A taskforce investigating allegations of sexual and other abuse in the defence force is receiving so many complaints it's been given an extra six months to complete its work.
New complaints to the taskforce's hotline had been building steadily since it opened last November, Defence Minister Stephen Smith told federal parliament on Thursday.
"In addition to the more than 1000 DLA Piper cases, the taskforce is receiving approximately 15 new matters per week through the hotline," the minister said.
At March 4, there had been 1041 complaints.
Some 781 were made by phone call and voicemail messages while 260 were sent by email.
There were 328 fresh claims of abuse.
Taskforce chairman, retired judge Len Roberts-Smith, told Mr Smith there was no realistic prospect of its work being completed within the initial 12-month term.

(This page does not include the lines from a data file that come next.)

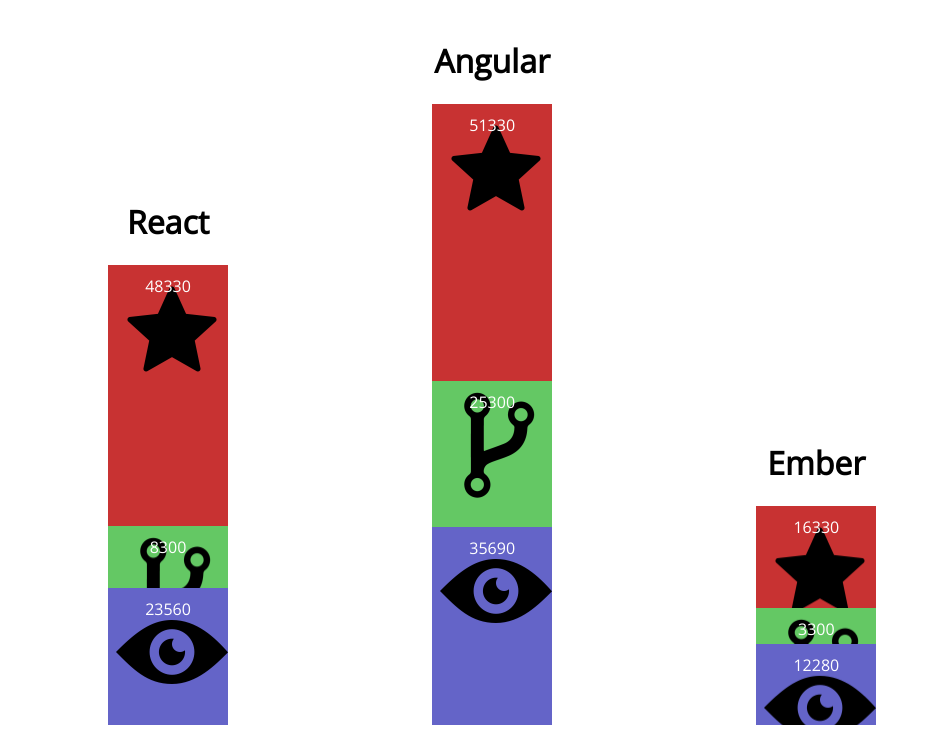
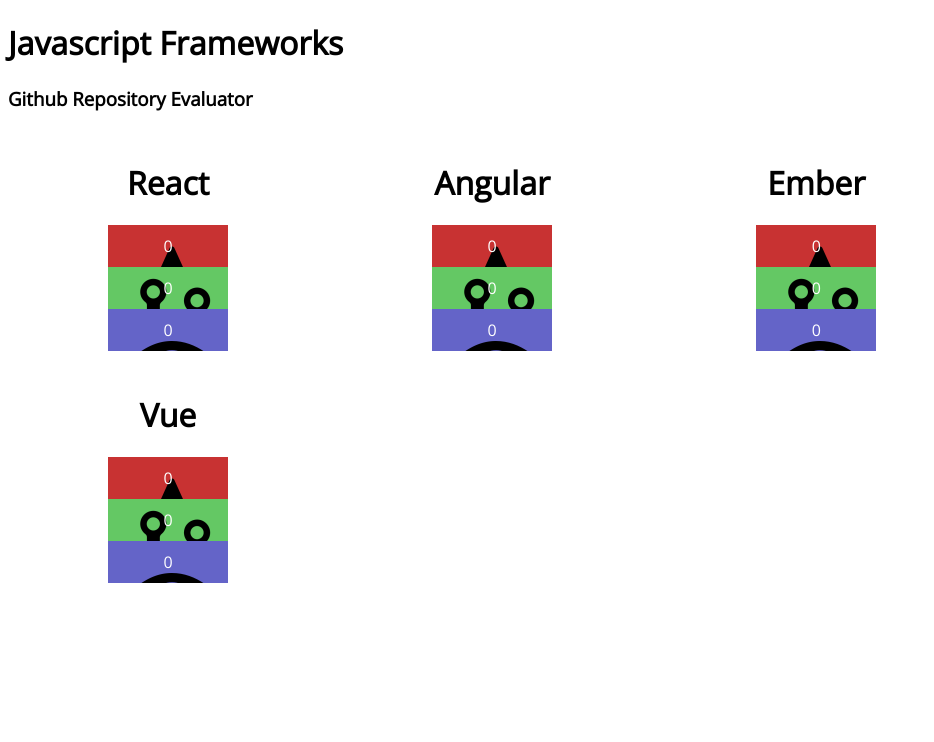
Before and after one commit to taylorpage/js_framework_evaluator, a plain HTML site: page client/index.html in a window 1280 px wide. Shown: the top 742 px of the page, without its empty margins (0-934 px from the left). Drawn offline with nearby package versions, Linux system fonts and the light colour scheme; no server answers.

Commit message:
(chore) Code cleanup

```diff
--- a/client/index.html
+++ b/client/index.html
@@ -6,42 +6,44 @@
 </head>
 <body>
   <div>
+    <h1>Javascript Frameworks</h1>
+    <h3>Github Repository Evaluator</h3>
     <div class="repo" id="react">
       <h1>React</h1>
       <div class="column">
-        <div id="react-stars" class="stars">0</div>
-        <div id="react-forks" class="forks">0</div>
-        <div id="react-watchers" class="watchers">0</div>
+        <div id="react-stars" class="disp stars">0</div>
+        <div id="react-forks" class="disp forks">0</div>
+        <div id="react-watchers" class="disp watchers">0</div>
       </div>
     </div>
     <div class="repo" id="angular">
       <h1>Angular</h1>
       <div class="column">
-        <div id="angular.js-stars" class="stars">0</div>
-        <div id="angular.js-forks" class="forks">0</div>
-        <div id="angular.js-watchers" class="watchers">0</div>
+        <div id="angular.js-stars" class="disp stars">0</div>
+        <div id="angular.js-forks" class="disp forks">0</div>
+        <div id="angular.js-watchers" class="disp watchers">0</div>
       </div>
     </div>
     <div class="repo" id="ember.js">
       <h1>Ember</h1>
       <div class="column">
-        <div id="ember.js-stars" class="stars">0</div>
-        <div id="ember.js-forks" class="forks">0</div>
-        <div id="ember.js-watchers" class="watchers">0</div>
+        <div id="ember.js-stars" class="disp stars">0</div>
+        <div id="ember.js-forks" class="disp forks">0</div>
+        <div id="ember.js-watchers" class="disp watchers">0</div>
       </div>
     </div>
     <div class="repo" id="vue">
       <h1>Vue</h1>
       <div class="column">
-        <div id="vue-stars" class="stars">0</div>
-        <div id="vue-forks" class="forks">0</div>
-        <div id="vue-watchers" class="watchers">0</div>
+        <div id="vue-stars" class="disp stars">0</div>
+        <div id="vue-forks" class="disp forks">0</div>
+        <div id="vue-watchers" class="disp watchers">0</div>
       </div>
     </div>
     <script type="text/javascript" src="scripts/helpers.js"></script>
     <!-- Web Worker Scripts -->
     <!-- <script type="text/javascript" src="scripts/fetch.js"></script> -->
     <!-- <script type="text/javascript" src="scripts/worker.js"></script> -->
-  <div>
+  </div>
 </body>
 </html>
--- a/client/scripts/helpers.js
+++ b/client/scripts/helpers.js
@@ -30,31 +30,14 @@
     document.getElementById(element.id).innerText = element.data;
     document.getElementById(element.id).style.height = `${element.data/200}px`;
   });
-  updateRepos(elements, index);
-}
-
-//Updates each object in the repos array so that it reflects the data most recently fetched
-
-function updateRepos(data, i) {
-  const props = ['stars', 'forks', 'watchers'];
-  props.forEach((prop, index) => {
-    repos[i][prop] = data[index].data;
-  });
 }
 
 //Fetches the data repeatedly and applies the domManipulator to the newly fetched data
 //Allows for data to be updated without a page refresh
 
 (function updateDom() {
-  domManipulator({ stargazers_count: 48330, forks_count: 8300, watchers_count: 23560 }, 'react', 0);
-  domManipulator({ stargazers_count: 51330, forks_count: 25300, watchers_count: 35690 }, 'angular.js', 1);
-  domManipulator({ stargazers_count: 16330, forks_count: 3300, watchers_count: 12280 }, 'ember.js', 2);
-  domManipulator({ stargazers_count: 26330, forks_count: 2800, watchers_count: 32340 }, 'vue', 3);
-
-  // setTimeout(updateDom, 10000);
-
-  // repos.forEach((account, i) => {
-  //   gitFetch(account.user, account.repo, i, domManipulator);
-  // });
-
+  repos.forEach((account, i) => {
+    gitFetch(account.user, account.repo, i, domManipulator);
+  });
+  setTimeout(updateDom, 5000);
 })();
--- a/client/styles/stylesheet.css
+++ b/client/styles/stylesheet.css
@@ -16,23 +16,19 @@
   text-align: center;
 }
 
-.stars {
-  background: url(star.png), rgb(200,50,50);
-  background-repeat: no-repeat;
+.disp {
   margin: 0px 30%;
   padding: 10px;
 }
 
+.stars {
+  background: url(star.png), rgb(200,50,50);
+}
+
 .forks {
   background: url(fork.png), rgb(100,200,100);
-  background-repeat: no-repeat;
-  margin: 0px 30%;
-  padding: 10px;
 }
 
 .watchers {
   background: url(watch.png), rgb(100,100,200);
-  background-repeat: no-repeat;
-  margin: 0px 30%;
-  padding: 10px;
 }
```
Also changed, not shown: client/scripts/fetch.js (+10 -10 lines), client/scripts/worker.js (+9 -9 lines).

So the government has agreed to agreed to a six-month extension, with the taskforce now due to conclude its investigations by the end of May 2014.
As well, there will be an end-of-May 2013 deadline for new allegations to be made.
The firm uncovered 775 plausible abuse allegations across every decade since the 1950s. The earliest related to events in 1951.
The Defence Abuse Response Taskforce is examining individual allegations, which if sufficiently substantiated could allow victims to claim up to $50,000 in compensation.
It is also considering whether a full royal commission is needed to address outstanding allegations at ADFA in the 1990s and allegations of sexual and other abuse of naval cadets at the former navy training centre, HMAS Leeuwin, which operated from 1960-84.
The taskforce said it appeared the abuse at Leeuwin occurred in the 1960s and 1970s.
"Much of the alleged bullying and violence appears to have been unreported," Mr Smith said.
Opposition defence personnel spokesman Stuart Robert said the coalition fully backed the inquiry.
"We are satisfied that the processes and procedures that have been put in place are appropriate and are working to the fullest extent possible," he said.